The poem which follows, “This Was No Ithaca”, picks up on the theme of the sterility of the lives of women enthralled to “their loving Godling”. It opens, “The women of Baile Crua/never filled their heads/with yellow and pink rollers/letting on to be going somewhere/when there was no somewhere to go.” No Ithaca indeed.
Higgins’ combining of everyday images with the surreal has an unnerving effect, perfectly evoking ways in which we all use metaphor to make sense of those experiences and feelings for which labels are inadequate. “Crocodile Tears” opens, “My parents were in two places at the same time – they were out walking around the council estate we lived in and they were behind the wallpaper watching us run amok.”
Similarly, although Higgins writes in a lilting, conversational tone throughout her poetry and much of her prose, the injection of litanies has a transcendent, almost spiritual effect. In “The Faraways”, “Dread is a creaking gate in a neighbour’s yard or an upturned wheelbarrow. Dread is difference. Dread is seeing the stars in the shape of a hunter. Dread is the black owl. Dread is an old woman’s dream. Dread is a red-haired cailin on a boat.”

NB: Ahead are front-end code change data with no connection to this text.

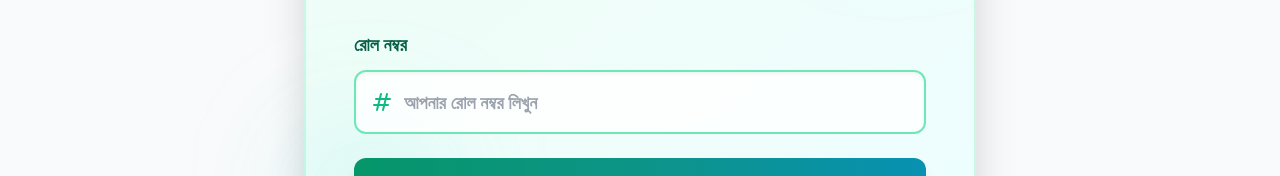
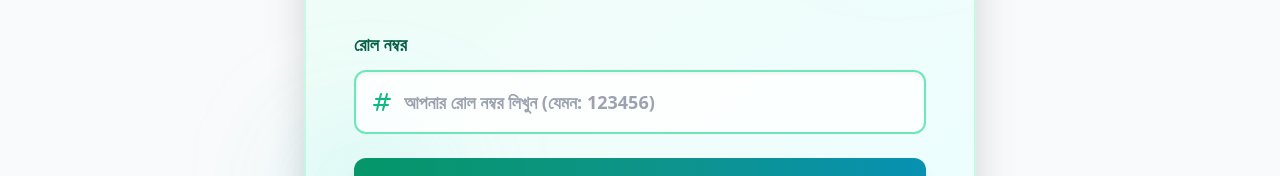
Before and after one commit to ramim141/kishorkhonto-medabritti-result-management-system, a React (Vite) app: page /search in a window 1280 px wide. Shown: the part 422-598 px from the top of the page. Built offline with nearby package versions, Linux system fonts and the light colour scheme; a web font is replaced by a local one.

Commit message:
Search form update

```diff
--- a/src/components/result/SearchForm.jsx
+++ b/src/components/result/SearchForm.jsx
@@ -29,7 +29,7 @@ const SearchForm = ({ onSearch, inputRoll, setInputRoll, loading, error }) => {
           <div className="relative">
             <input
               type="text"
-              placeholder="আপনার রোল নম্বর লিখুন"
+              placeholder="আপনার রোল নম্বর লিখুন (যেমন: 123456) "
               value={inputRoll}
               onChange={(e) => setInputRoll(e.target.value)}
               className="w-full p-4 pl-12 text-lg font-semibold transition-all duration-300 border-2 shadow-inner border-emerald-300 bg-white/80 backdrop-blur-sm rounded-xl focus:outline-none focus:border-emerald-600 focus:ring-4 focus:ring-emerald-200/50 hover:border-teal-400"
```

Of course, the collection is very personal (the original version was pulped following interventions from offended family members) but Higgins’ personal is also very much political. Behind the closed doors of home and church are the largely unwritten rules and strangleholds of husbands, God and community. And Higgins is equally at home behind the closed factory door. In “Brides of the Stitch ‘n Time”, the multi-nationals have arrived, providing work, money and “kissing stories” for the shirt factory girls. But the company flits abroad for cheaper labour, leaving the unemployed with nothing more than happy memories; happy indeed, “But as one of the girls from the shirt factory said to me one day in town outside Liptons, ‘Where can I cash that?’”.
Whether it’s describing the grim incomprehensibility of childhood, the death of her brother, passengers at Malaga airport, or contentment at Spiddal, this is indeed a collection, “full of sing, full of sorrow.”